*TASK GOAL*
Please print every record below exactly as it appears, but leave out the pictures.
── RECORDS TO USE
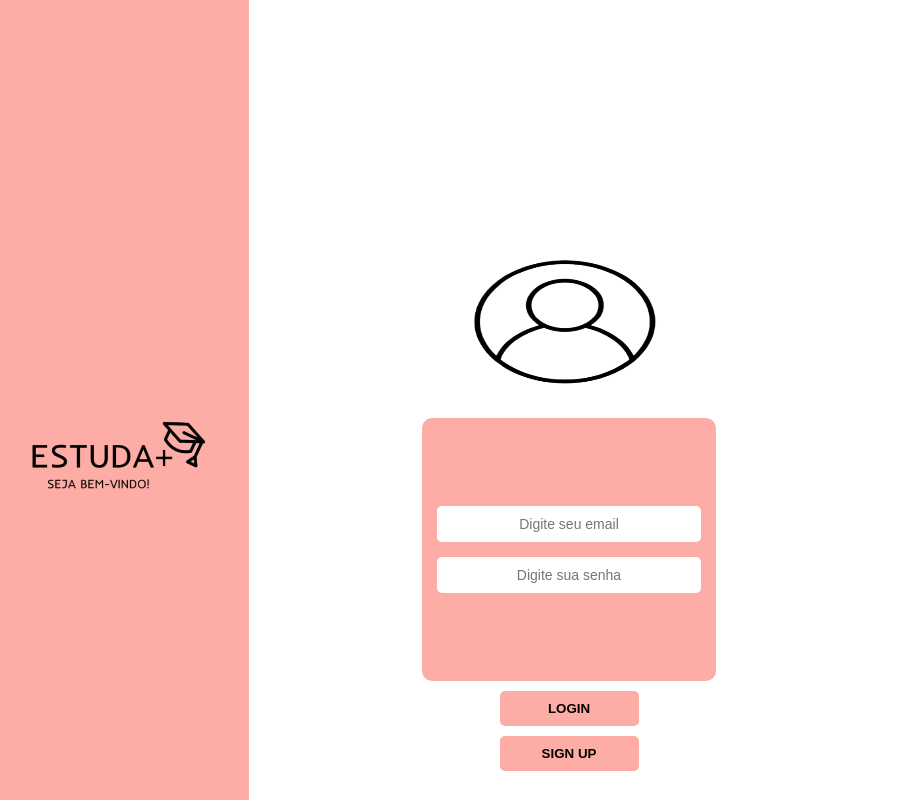
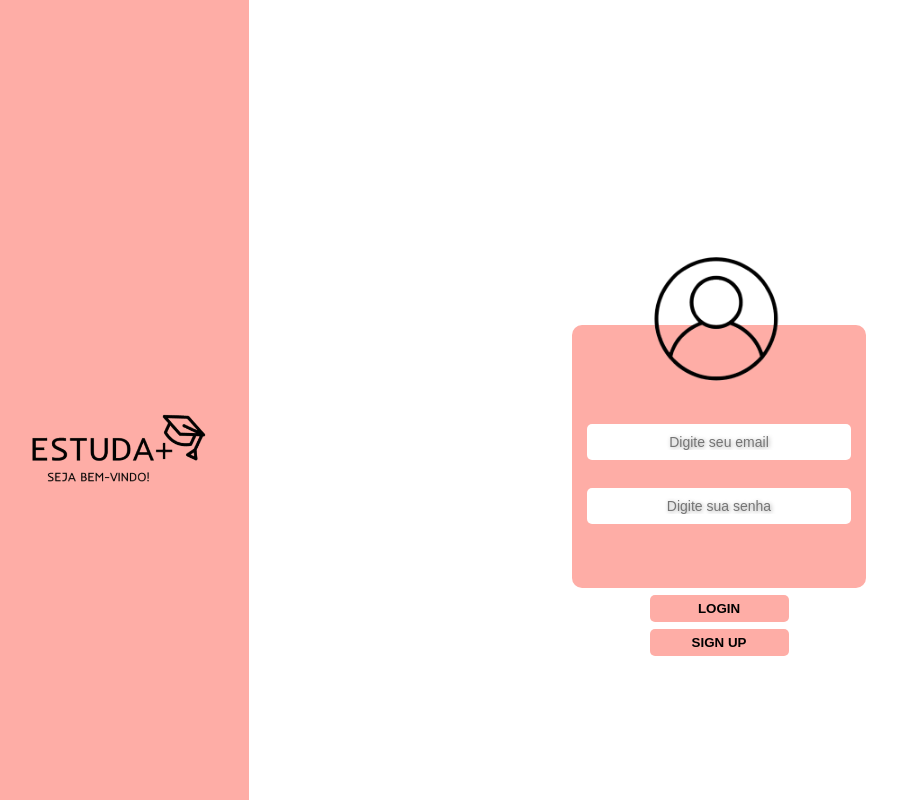
Before and after one commit to emmillykaythe/estuda-mais, a Next.js app: page / in a window 1280 px wide. Shown: the whole page, without its empty margins (71-968 px from the left). Built offline with nearby package versions, Linux system fonts and the light colour scheme.

Commit message:
formatação css do container inteiro de login

```diff
--- a/src/app/page.module.css
+++ b/src/app/page.module.css
@@ -180,46 +180,53 @@ a.secondary {
 .logo {
   filter: sepia(100%);
   height: auto;
-  margin: 357px auto;
+  margin: 350px auto;
   display: block;
 }
 
+
 .container {
-  display: flex;
-  flex-direction: column;
-  align-items: center;
-  margin-top: 808px;
+  display: flex;  /*define a distancias das caixas de dentro*/
+  flex-direction: column; /*organiza em colunas*/
+  align-items: center; /*coloca os botões no centro*/
+  margin-top: 600px; /*define a altura da caixa completa*/
+  margin-left: 300px; /*traz o container todo para direita*/
 }
 
 .caixaform{
   background-color: #FEADA6;
-  padding: 15px;
-  border-radius: 10px;
-  width: 294px;
-  height: 263px;
-  display: flex;
-  flex-direction: column;
-  justify-content: center;
-  align-items: center;
-  gap: 15px;
+  padding: 50px 15px 15px; /*1º valor = cima; 2º valor = tamanho na direita e na esquerda; 3º valor = tamanho de baixo para cima*/
+  border-radius: 10px; /*arredonda as bordas*/
+  width: 294px; /*define o tamanho das caixas - comprimento*/
+  height: 263px; /*define o tamanho da caixa - altura */
+  display: flex; /*define a distancias das caixas de dentro*/
+  flex-direction: column; /*organiza em colunas*/
+  justify-content: center; /*coloca as caixas no centro*/
+  gap: 28px; /*define a distancia das caixas*/
 }
 
 .input {
-  padding: 10px;
-  border: none;
-  border-radius: 5px;
-  font-size: 14px;
-  width: 100%;
-  text-align: center;
+  padding: 10px; /*define o tamanho das caixas - altura*/
+  border: none; /*remove a borda*/
+  border-radius: 5px; /*arredonda as bordas*/
+  font-size: 14px; /*tamanho do texto*/
+  width: 100%; /*define o tamanho das caixas - comprimento*/
+  text-align: center; /*coloca o texto no centro*/
+  text-shadow: 1px 1px 4px rgba(0, 0, 0, 0.377); /*adiciona um sombreamento no texto*/
+
 }
 
 .button {
-  margin-top: 10px;
+  margin-top: 7px; /*distancia do botão*/
   background-color: #FEADA6;
-  border: none;
-  padding: 10px;
-  width: 139px;
-  border-radius: 5px;
-  font-weight: bold;
-  transition: background-color 0.3s;
+  border: none; /*remove a borda*/
+  padding: 6px; /*define o tamanho das caixas - altura */
+  width: 139px; /*define o tamanho das caixas - comprimento*/
+  border-radius: 5px; /*arredonda as bordas*/
+  font-weight: bold; /*deixa em negrito*/
 }
+
+.usuario{
+  transform: translateY(45%); /*alinha ele em cima do container*/
+  object-fit: contain; /*ajusta a imagem de acordo como ta la no page.js*/
+}
```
────
*WRITTEN SOLUTION*
Before and after one commit to emmillykaythe/estuda-mais, a Next.js app: page / in a window 1280 px wide. Shown: the whole page, without its empty margins (71-968 px from the left). Built offline with nearby package versions, Linux system fonts and the light colour scheme.

Commit message:
formatação css do container inteiro de login

```diff
--- a/src/app/page.module.css
+++ b/src/app/page.module.css
@@ -180,46 +180,53 @@ a.secondary {
 .logo {
   filter: sepia(100%);
   height: auto;
-  margin: 357px auto;
+  margin: 350px auto;
   display: block;
 }
 
+
 .container {
-  display: flex;
-  flex-direction: column;
-  align-items: center;
-  margin-top: 808px;
+  display: flex;  /*define a distancias das caixas de dentro*/
+  flex-direction: column; /*organiza em colunas*/
+  align-items: center; /*coloca os botões no centro*/
+  margin-top: 600px; /*define a altura da caixa completa*/
+  margin-left: 300px; /*traz o container todo para direita*/
 }
 
 .caixaform{
   background-color: #FEADA6;
-  padding: 15px;
-  border-radius: 10px;
-  width: 294px;
-  height: 263px;
-  display: flex;
-  flex-direction: column;
-  justify-content: center;
-  align-items: center;
-  gap: 15px;
+  padding: 50px 15px 15px; /*1º valor = cima; 2º valor = tamanho na direita e na esquerda; 3º valor = tamanho de baixo para cima*/
+  border-radius: 10px; /*arredonda as bordas*/
+  width: 294px; /*define o tamanho das caixas - comprimento*/
+  height: 263px; /*define o tamanho da caixa - altura */
+  display: flex; /*define a distancias das caixas de dentro*/
+  flex-direction: column; /*organiza em colunas*/
+  justify-content: center; /*coloca as caixas no centro*/
+  gap: 28px; /*define a distancia das caixas*/
 }
 
 .input {
-  padding: 10px;
-  border: none;
-  border-radius: 5px;
-  font-size: 14px;
-  width: 100%;
-  text-align: center;
+  padding: 10px; /*define o tamanho das caixas - altura*/
+  border: none; /*remove a borda*/
+  border-radius: 5px; /*arredonda as bordas*/
+  font-size: 14px; /*tamanho do texto*/
+  width: 100%; /*define o tamanho das caixas - comprimento*/
+  text-align: center; /*coloca o texto no centro*/
+  text-shadow: 1px 1px 4px rgba(0, 0, 0, 0.377); /*adiciona um sombreamento no texto*/
+
 }
 
 .button {
-  margin-top: 10px;
+  margin-top: 7px; /*distancia do botão*/
   background-color: #FEADA6;
-  border: none;
-  padding: 10px;
-  width: 139px;
-  border-radius: 5px;
-  font-weight: bold;
-  transition: background-color 0.3s;
+  border: none; /*remove a borda*/
+  padding: 6px; /*define o tamanho das caixas - altura */
+  width: 139px; /*define o tamanho das caixas - comprimento*/
+  border-radius: 5px; /*arredonda as bordas*/
+  font-weight: bold; /*deixa em negrito*/
 }
+
+.usuario{
+  transform: translateY(45%); /*alinha ele em cima do container*/
+  object-fit: contain; /*ajusta a imagem de acordo como ta la no page.js*/
+}
```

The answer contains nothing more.